Among those responsible for the rise of Netanyahu in 1996 were Labor and Shimon Peres, who was prime minister at the time. Two actions that Peres initiated — the assassination of “The Engineer,” Yahya Ayash, in Gaza and Operation Grapes of Wrath in Lebanon — sealed his fate. The assassination of Ayash created a wave of terrorism on which the right-wing rode all the way to the Prime Minister’s Office. The massacre in Kafr Kana in Lebanon alienated many Israeli Arabs from Peres, who veered to the right and unintentionally crowned Netanyahu.
Ehud Barak, the great hope of 1999, engaged in a similar pattern of action. His hasty declaration that there was no partner, after the extremely brief talks at Camp David, gave ammunition to the right-wing and was among the causes of the Al-Aksa Intifada and the rise of Ariel Sharon. Barak later joined Netanyahu’s government, where he served as a fig leaf.
Something in the DNA of Labor and its leaders makes them lose identity and cross lines. The current election campaign is an excellent example of this. First, Labor was wiped out as a brand and its place taken by Zionist Union. This is not a mere change in semantics. Bringing in Tzipi Livni, who advocates overthrowing Hamas, as a prime ministerial candidate and the neo-liberal Manuel Trajtenberg as candidate for finance minister, places Zionist Union deep in the center, far away from the left.
Zionist Union’s campaign ads bypass the Likud from the right — for example, regarding Operation Protective Edge. This right-wing facelift has turned Zionist Union into the most appropriate address for many centrist voters, who are flocking to it.
While Labor has people who are clearly on the left, they are well hidden — and their concealment contributes to the extinction of the left-wing. The swallowing of Hadash into the Joint List, which includes Islamists and anti-feminists, is also a tough blow for the Israeli left-wing. Joint List’s refusal to sign a surplus-votes agreement with Meretz, contrary to the position of its leader Ayman Odeh, harms the chances of replacing Netanyahu and is proof that those who set the tone for the list belong to Balad and the Islamic Movement, not to Hadash.

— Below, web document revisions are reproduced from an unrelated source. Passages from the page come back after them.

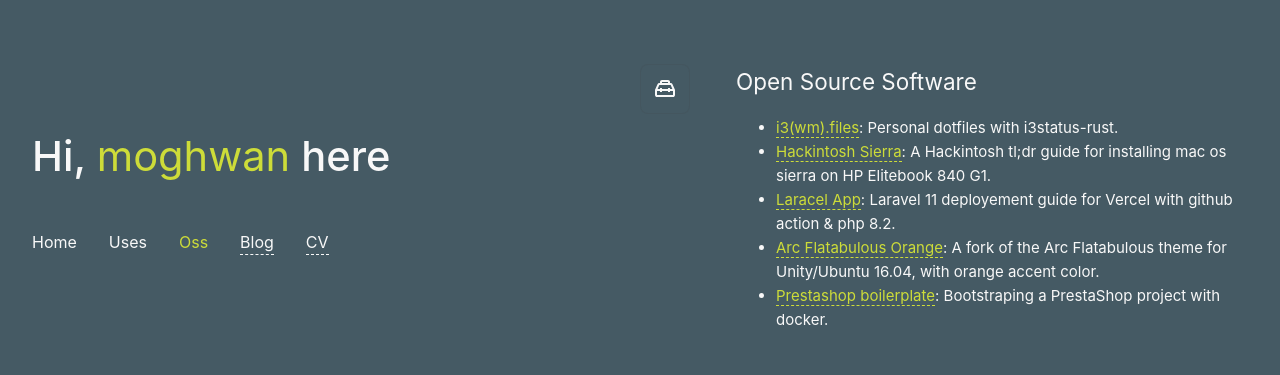
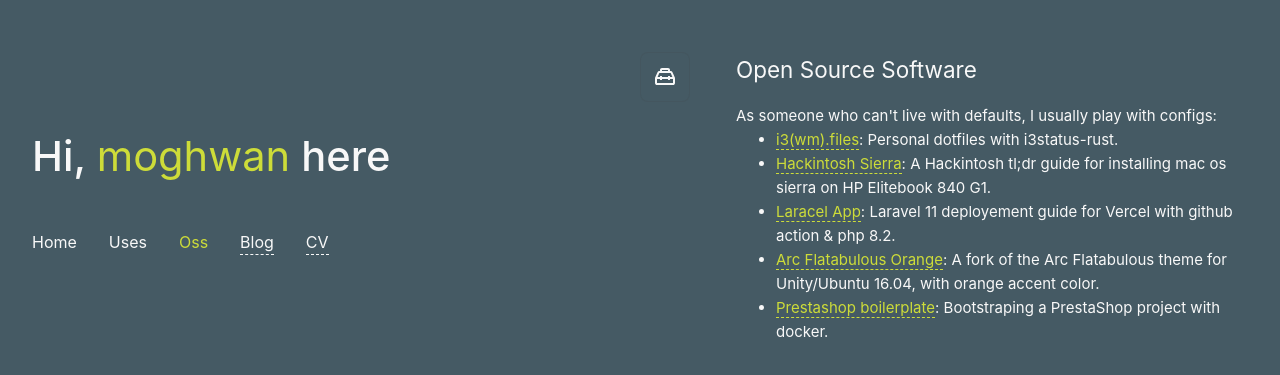
Before and after one commit to moghwan/moghwan.io, a Vue app: page /oss in a window 1280 px wide. Shown: the part 197-572 px from the top of the page. Built offline with nearby package versions, Linux system fonts and the light colour scheme.

Commit message:
content section

```diff
--- a/src/views/OssView.vue
+++ b/src/views/OssView.vue
@@ -20,6 +20,7 @@
           :key="oss.id"
           :useItem="oss"
       >
+        {{ oss.content }}
       </section-item>
     </div>
   </WelcomeItem>
```
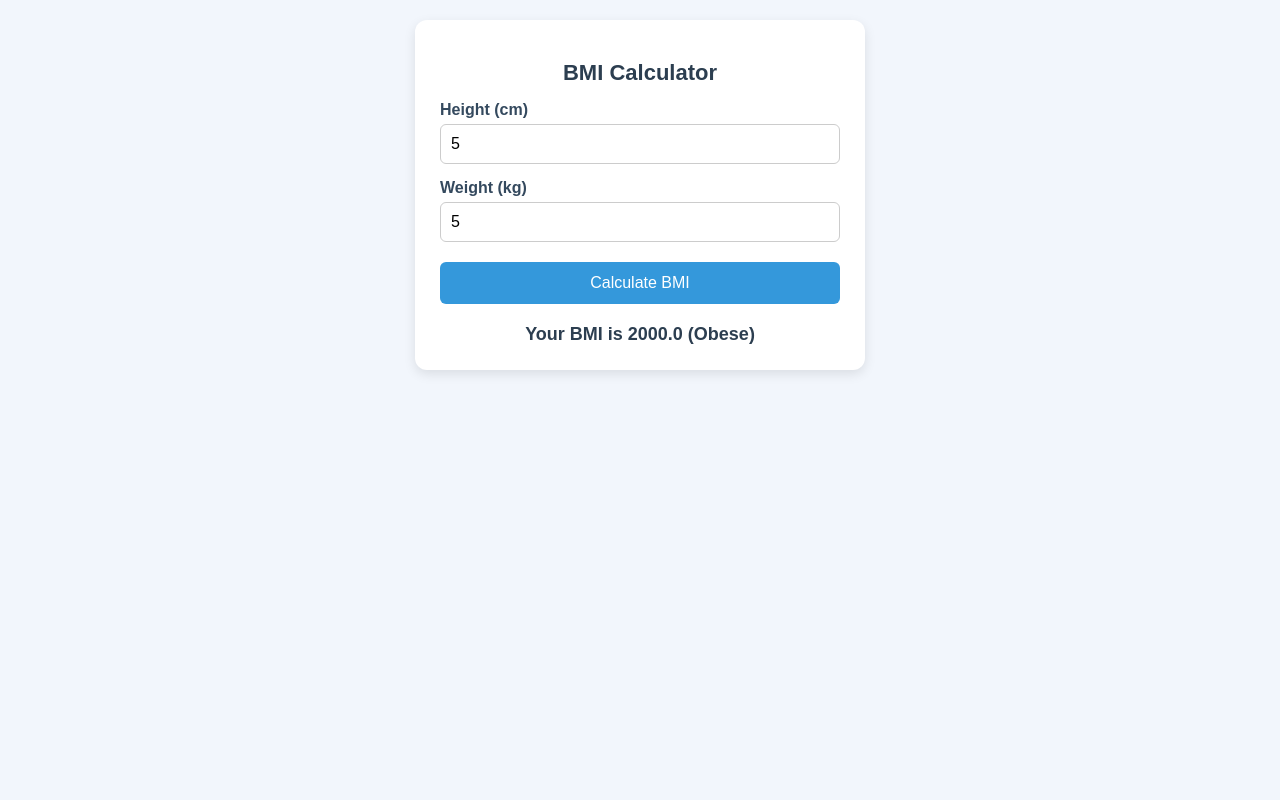
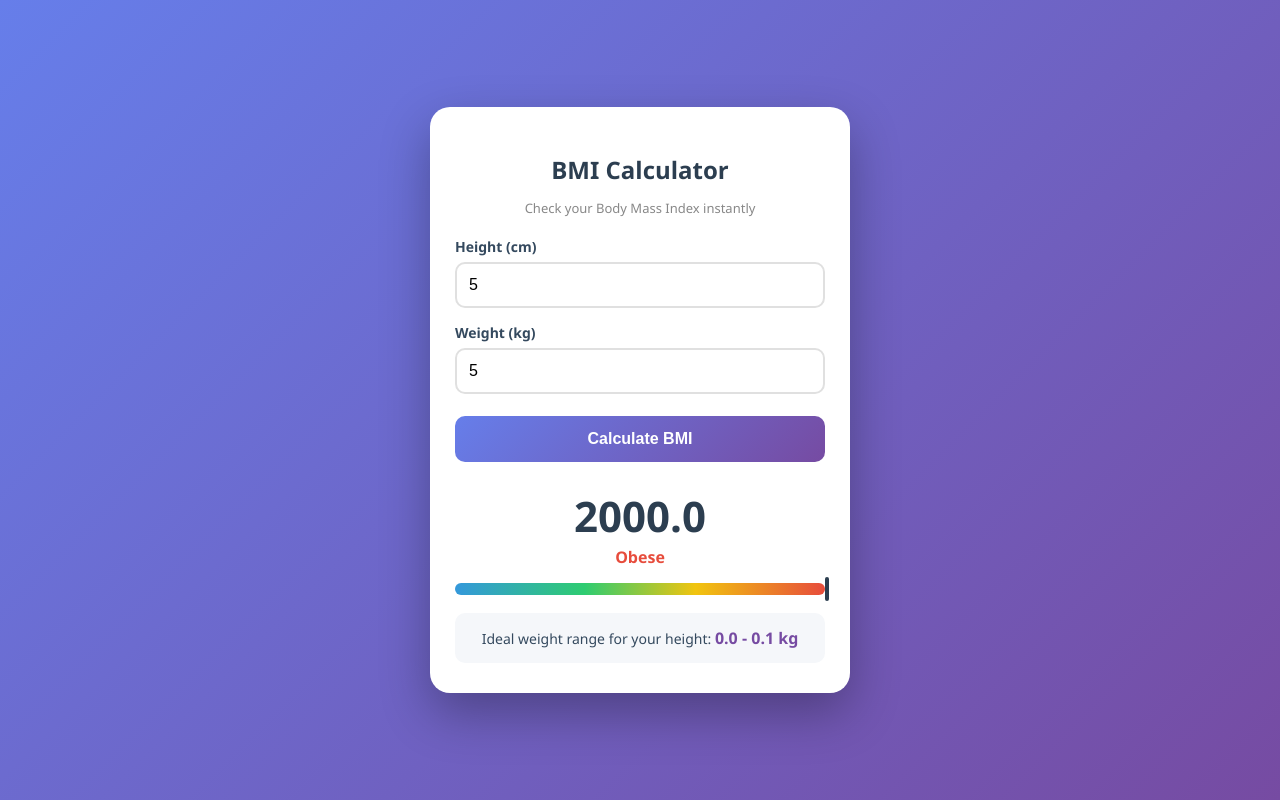
Before and after one commit to easycal1/easycal1.github.io, a plain HTML site: page index.html in a window 1280 px wide. Both pictures are taken after typing "5", "5" into the empty fields and a click on the button "Calculate BMI". Drawn offline with Linux system fonts and the light colour scheme.

Commit message:
Enhance BMI calculator UI and functionality
Updated styles and structure for improved UI and UX.

```diff
--- a/index.html
+++ b/index.html
@@ -5,62 +5,132 @@
 <meta name="viewport" content="width=device-width, initial-scale=1.0">
 <title>Free BMI Calculator - Check Your Body Mass Index Instantly</title>
 <style>
+  * { box-sizing: border-box; }
   body {
-    font-family: Arial, sans-serif;
-    background: #f2f6fc;
+    font-family: 'Segoe UI', Arial, sans-serif;
+    background: linear-gradient(135deg, #667eea 0%, #764ba2 100%);
     display: flex;
     justify-content: center;
+    align-items: center;
+    min-height: 100vh;
     padding: 20px;
     margin: 0;
   }
   .card {
     background: white;
-    max-width: 400px;
+    max-width: 420px;
     width: 100%;
-    padding: 25px;
-    border-radius: 12px;
-    box-shadow: 0 4px 12px rgba(0,0,0,0.1);
+    padding: 30px 25px;
+    border-radius: 20px;
+    box-shadow: 0 20px 50px rgba(0,0,0,0.3);
+    animation: floatIn 0.6s ease;
+  }
+  @keyframes floatIn {
+    from { opacity: 0; transform: translateY(30px); }
+    to { opacity: 1; transform: translateY(0); }
   }
   h1 {
-    font-size: 22px;
+    font-size: 24px;
     text-align: center;
     color: #2c3e50;
+    margin-bottom: 5px;
+  }
+  .subtitle {
+    text-align: center;
+    color: #888;
+    font-size: 13px;
+    margin-bottom: 20px;
   }
   label {
     display: block;
     margin-top: 15px;
-    font-weight: bold;
+    font-weight: 600;
     color: #34495e;
+    font-size: 14px;
   }
   input {
     width: 100%;
-    padding: 10px;
-    margin-top: 5px;
-    border: 1px solid #ccc;
-    border-radius: 6px;
-    box-sizing: border-box;
+    padding: 12px;
+    margin-top: 6px;
+    border: 2px solid #e0e0e0;
+    border-radius: 10px;
     font-size: 16px;
+    transition: border-color 0.3s, box-shadow 0.3s;
+  }
+  input:focus {
+    outline: none;
+    border-color: #764ba2;
+    box-shadow: 0 0 0 3px rgba(118,75,162,0.15);
   }
   button {
     width: 100%;
-    margin-top: 20px;
-    padding: 12px;
-    background: #3498db;
+    margin-top: 22px;
+    padding: 14px;
+    background: linear-gradient(135deg, #667eea, #764ba2);
     color: white;
     border: none;
-    border-radius: 6px;
+    border-radius: 10px;
     font-size: 16px;
+    font-weight: 600;
     cursor: pointer;
+    transition: transform 0.2s, box-shadow 0.2s;
   }
   button:hover {
-    background: #2980b9;
+    transform: translateY(-2px);
+    box-shadow: 0 8px 20px rgba(118,75,162,0.35);
   }
-  #result {
-    margin-top: 20px;
+  button:active { transform: translateY(0); }
+
+  #resultBox {
+    margin-top: 25px;
+    display: none;
+    animation: fadeUp 0.5s ease;
+  }
+  @keyframes fadeUp {
+    from { opacity: 0; transform: translateY(15px); }
+    to { opacity: 1; transform: translateY(0); }
+  }
+  .bmi-number {
     text-align: center;
-    font-size: 18px;
-    font-weight: bold;
+    font-size: 42px;
+    font-weight: 700;
     color: #2c3e50;
+    margin-bottom: 2px;
+  }
+  .bmi-category {
+    text-align: center;
+    font-size: 16px;
+    font-weight: 600;
+    margin-bottom: 15px;
+  }
+  .bar-track {
+    height: 12px;
+    border-radius: 6px;
+    background: linear-gradient(90deg, #3498db 0%, #2ecc71 35%, #f1c40f 65%, #e74c3c 100%);
+    position: relative;
+    margin-top: 10px;
+  }
+  .bar-pointer {
+    position: absolute;
+    top: -6px;
+    width: 4px;
+    height: 24px;
+    background: #2c3e50;
+    border-radius: 2px;
+    transition: left 0.6s ease;
+  }
+  .ideal-weight {
+    margin-top: 18px;
+    background: #f5f7fa;
+    border-radius: 10px;
+    padding: 14px;
+    text-align: center;
+    font-size: 14px;
+    color: #34495e;
+  }
+  .ideal-weight strong {
+    color: #764ba2;
+    font-size: 16px;
   }
 </style>
 </head>
@@ -68,6 +138,7 @@
 
 <div class="card">
   <h1>BMI Calculator</h1>
+  <p class="subtitle">Check your Body Mass Index instantly</p>
 
   <label for="height">Height (cm)</label>
   <input type="number" id="height" placeholder="e.g. 170">
@@ -77,29 +148,53 @@
 
   <button onclick="calculateBMI()">Calculate BMI</button>
 
-  <div id="result"></div>
+  <div id="resultBox">
+    <div class="bmi-number" id="bmiNumber"></div>
+    <div class="bmi-category" id="bmiCategory"></div>
+    <div class="bar-track">
+      <div class="bar-pointer" id="barPointer"></div>
+    </div>
+    <div class="ideal-weight" id="idealWeight"></div>
+  </div>
 </div>
 
 <script>
 function calculateBMI() {
-  const height = parseFloat(document.getElementById("height").value) / 100;
+  const heightCm = parseFloat(document.getElementById("height").value);
   const weight = parseFloat(document.getElementById("weight").value);
-  const resultDiv = document.getElementById("result");
+  const resultBox = document.getElementById("resultBox");
 
-  if (!height || !weight || height <= 0 || weight <= 0) {
-    resultDiv.innerHTML = "Please enter valid height and weight.";
+  if (!heightCm || !weight || heightCm <= 0 || weight <= 0) {
+    alert("Please enter valid height and weight.");
     return;
   }
 
-  const bmi = weight / (height * height);
+  const heightM = heightCm / 100;
+  const bmi = weight / (heightM * heightM);
   let category = "";
+  let color = "";
 
-  if (bmi < 18.5) category = "Underweight";
-  else if (bmi < 25) category = "Normal weight";
-  else if (bmi < 30) category = "Overweight";
-  else category = "Obese";
+  if (bmi < 18.5) { category = "Underweight"; color = "#3498db"; }
+  else if (bmi < 25) { category = "Normal weight"; color = "#2ecc71"; }
+  else if (bmi < 30) { category = "Overweight"; color = "#f1c40f"; }
+  else { category = "Obese"; color = "#e74c3c"; }
 
-  resultDiv.innerHTML = "Your BMI is " + bmi.toFixed(1) + " (" + category + ")";
+  document.getElementById("bmiNumber").innerText = bmi.toFixed(1);
+  document.getElementById("bmiCategory").innerText = category;
+  document.getElementById("bmiCategory").style.color = color;
+
+  // Position pointer on bar (BMI range 10 to 40 mapped to 0-100%)
+  let percent = ((bmi - 10) / (40 - 10)) * 100;
+  percent = Math.max(0, Math.min(100, percent));
+  document.getElementById("barPointer").style.left = percent + "%";
+
+  // Ideal weight range for normal BMI (18.5 - 24.9)
+  const minWeight = (18.5 * heightM * heightM).toFixed(1);
+  const maxWeight = (24.9 * heightM * heightM).toFixed(1);
+  document.getElementById("idealWeight").innerHTML =
+    "Ideal weight range for your height: <strong>" + minWeight + " - " + maxWeight + " kg</strong>";
+
+  resultBox.style.display = "block";
 }
 </script>
 
```
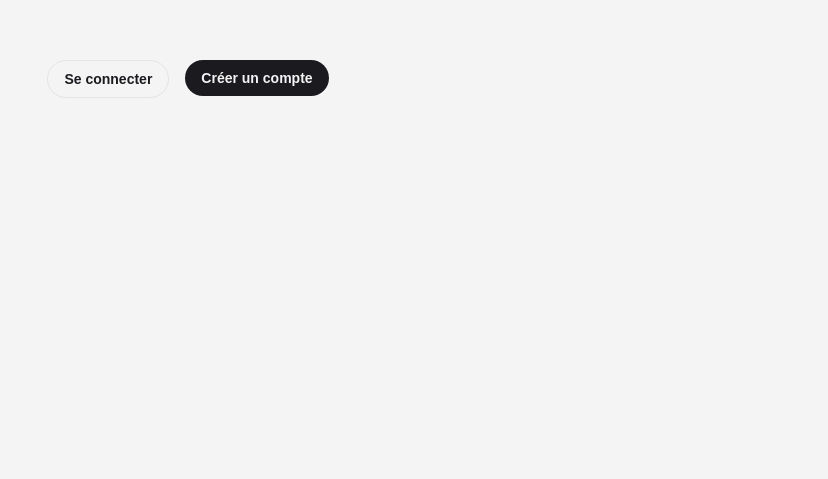
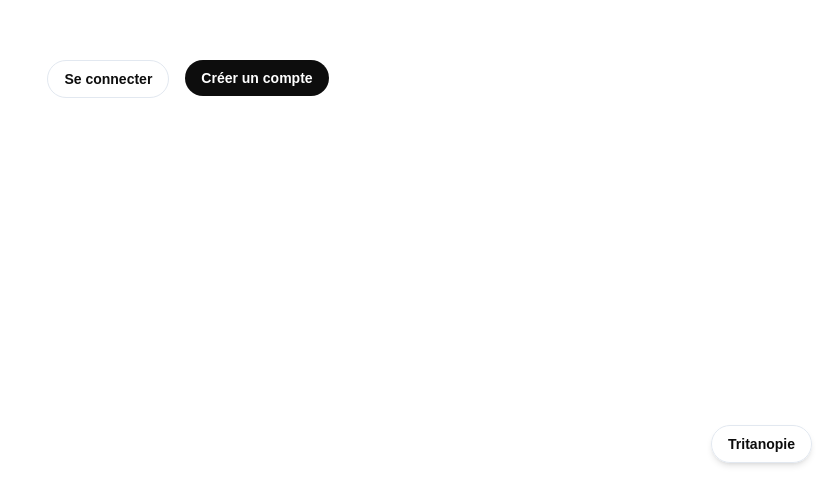
Before and after one commit to raphael-guer1n/AREA, a Next.js app in the folder Web/frontend/: page / in a window 1280 px wide. Shown: the part 321-800 px from the top of the page, without its empty margins (452-1280 px from the left). Built offline with nearby package versions, Linux system fonts and the light colour scheme.

Commit message:
fix (globals.css): import color template for Dark/Light mode and version for Tritanopie

```diff
--- a/Web/frontend/package.json
+++ b/Web/frontend/package.json
@@ -18,6 +18,7 @@
     "@types/node": "^20",
     "@types/react": "^19",
     "@types/react-dom": "^19",
+    "baseline-browser-mapping": "^2.8.32",
     "eslint": "^9",
     "eslint-config-next": "16.0.3",
     "tailwindcss": "^4",
--- a/Web/frontend/src/app/globals.css
+++ b/Web/frontend/src/app/globals.css
@@ -1,12 +1,43 @@
 @import "tailwindcss";
 
 :root {
-  --background: #f4f4f5;
-  --foreground: #1b1b1f;
-  --muted: #4b5563;
-  --surface: #ffffff;
-  --surface-border: #e4e4e7;
-  --accent: #111111;
+  color-scheme: light;
+  --bg-primary: #ffffff;
+  --bg-secondary: #f5f7fa;
+  --border-surface: #e2e8f0;
+  --text-secondary: #4a4a4a;
+  --text-primary: #0d0d0d;
+  --blue-primary-1: #0a1a2f;
+  --blue-primary-2: #112a46;
+  --blue-primary-3: #1c3d63;
+  --blue-soft: #41556b;
+
+  --background: var(--bg-primary);
+  --foreground: var(--text-primary);
+  --muted: var(--text-secondary);
+  --surface: var(--bg-secondary);
+  --surface-border: var(--border-surface);
+  --accent: var(--blue-primary-2);
+}
+
+:root[data-vision="tritanopia"] {
+  color-scheme: light;
+  --bg-primary: #ffffff;
+  --bg-secondary: #f5f5f9;
+  --border-surface: #e4e3ed;
+  --text-secondary: #4a4a4a;
+  --text-primary: #0d0d0d;
+  --blue-primary-1: #0a2525;
+  --blue-primary-2: #123938;
+  --blue-primary-3: #1d5250;
+  --blue-soft: #426160;
+
+  --background: var(--bg-primary);
+  --foreground: var(--text-primary);
+  --muted: var(--text-secondary);
+  --surface: var(--bg-secondary);
+  --surface-border: var(--border-surface);
+  --accent: var(--blue-primary-2);
 }
 
 @theme inline {
@@ -18,12 +49,43 @@
 
 @media (prefers-color-scheme: dark) {
   :root {
-    --background: #050505;
-    --foreground: #f4f4f5;
-    --muted: #a1a1aa;
-    --surface: #18181b;
-    --surface-border: #27272a;
-    --accent: #f4f4f5;
+    color-scheme: dark;
+    --bg-primary: #0a0f14;
+    --bg-secondary: #0f1a24;
+    --border-surface: #1c2a36;
+    --text-secondary: #a8b4c0;
+    --text-primary: #e8edf2;
+    --blue-primary-1: #0d253a;
+    --blue-primary-2: #163a59;
+    --blue-primary-3: #1e4c73;
+    --blue-soft: #7b8fa3;
+
+    --background: var(--bg-primary);
+    --foreground: var(--text-primary);
+    --muted: var(--text-secondary);
+    --surface: var(--bg-secondary);
+    --surface-border: var(--border-surface);
+    --accent: var(--blue-primary-2);
+  }
+
+  :root[data-vision="tritanopia"] {
+    color-scheme: dark;
+    --bg-primary: #0a1111;
+    --bg-secondary: #0f1f1f;
+    --border-surface: #1c3030;
+    --text-secondary: #a8baba;
+    --text-primary: #e8efef;
+    --blue-primary-1: #206260;
+    --blue-primary-2: #174b4a;
+    --blue-primary-3: #0e3030;
+    --blue-soft: #7c9a99;
+
+    --background: var(--bg-primary);
+    --foreground: var(--text-primary);
+    --muted: var(--text-secondary);
+    --surface: var(--bg-secondary);
+    --surface-border: var(--border-surface);
+    --accent: var(--blue-primary-2);
   }
 }
 
--- a/Web/frontend/src/app/layout.tsx
+++ b/Web/frontend/src/app/layout.tsx
@@ -1,5 +1,7 @@
 import type { Metadata } from "next";
 import { Geist, Geist_Mono } from "next/font/google";
+
+import { ColorblindToggle } from "@/components/ui/ColorblindToggle";
 import "./globals.css";
 
 const geistSans = Geist({
@@ -27,6 +29,7 @@ export default function RootLayout({
       <body
         className={`${geistSans.variable} ${geistMono.variable} antialiased bg-[var(--background)] text-[var(--foreground)]`}
       >
+        <ColorblindToggle />
         {children}
       </body>
     </html>
--- /dev/null
+++ b/Web/frontend/src/components/ui/ColorblindToggle.tsx
@@ -0,0 +1,44 @@
+"use client";
+
+import { useEffect, useState } from "react";
+
+import { Button } from "@/components/ui/Button";
+
+const STORAGE_KEY = "vision-mode";
+
+export function ColorblindToggle() {
+  const [isTritanopia, setIsTritanopia] = useState(false);
+
+  useEffect(() => {
+    const saved = window.localStorage.getItem(STORAGE_KEY);
+    if (saved === "tritanopia" || saved === "deuteranopia") {
+      setIsTritanopia(true);
+    }
+  }, []);
+
+  useEffect(() => {
+    const root = document.documentElement;
+
+    if (isTritanopia) {
+      root.dataset.vision = "tritanopia";
+      window.localStorage.setItem(STORAGE_KEY, "tritanopia");
+    } else {
+      root.removeAttribute("data-vision");
+      window.localStorage.removeItem(STORAGE_KEY);
+    }
+  }, [isTritanopia]);
+
+  return (
+    <div className="fixed right-4 bottom-4 z-50">
+      <Button
+        variant="secondary"
+        type="button"
+        aria-pressed={isTritanopia}
+        onClick={() => setIsTritanopia((current) => !current)}
+        className="shadow-md"
+      >
+        {isTritanopia ? "Tritanopie activée" : "Tritanopie"}
+      </Button>
+    </div>
+  );
+}
```
Also changed, not shown: 2 other files (tests, documents, lock files or other folders).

For this reason, Meretz is the only left-wing list in Israel — and it, too, is in danger of extinction. It has swung between four and five seats in the latest polls, but the Zionist Union’s “It’s us or him” campaign and the trickle of left-wing voters to the Joint List could push Meretz below the electoral threshold. If Meretz should disappear, the non-right bloc will lose precious seats and Isaac Herzog will have no chance of forming a government.
Meretz is the only party that advocates sharing the land, the separation of religion and state, the just division of resources and civil and gender equality. It is also the only party with a realistic chance of getting into the Knesset that is led by a woman and the only list on which women occupy 60 percent of the slots.
In a sane country, Meretz would be a serious contender for ruling party, not a candidate for extinction. It is not only the members of the left-wing but also Herzog’s supporters who must keep Meretz from being eliminated, since if it should become extinct, the great hope of replacing Netanyahu will die with it.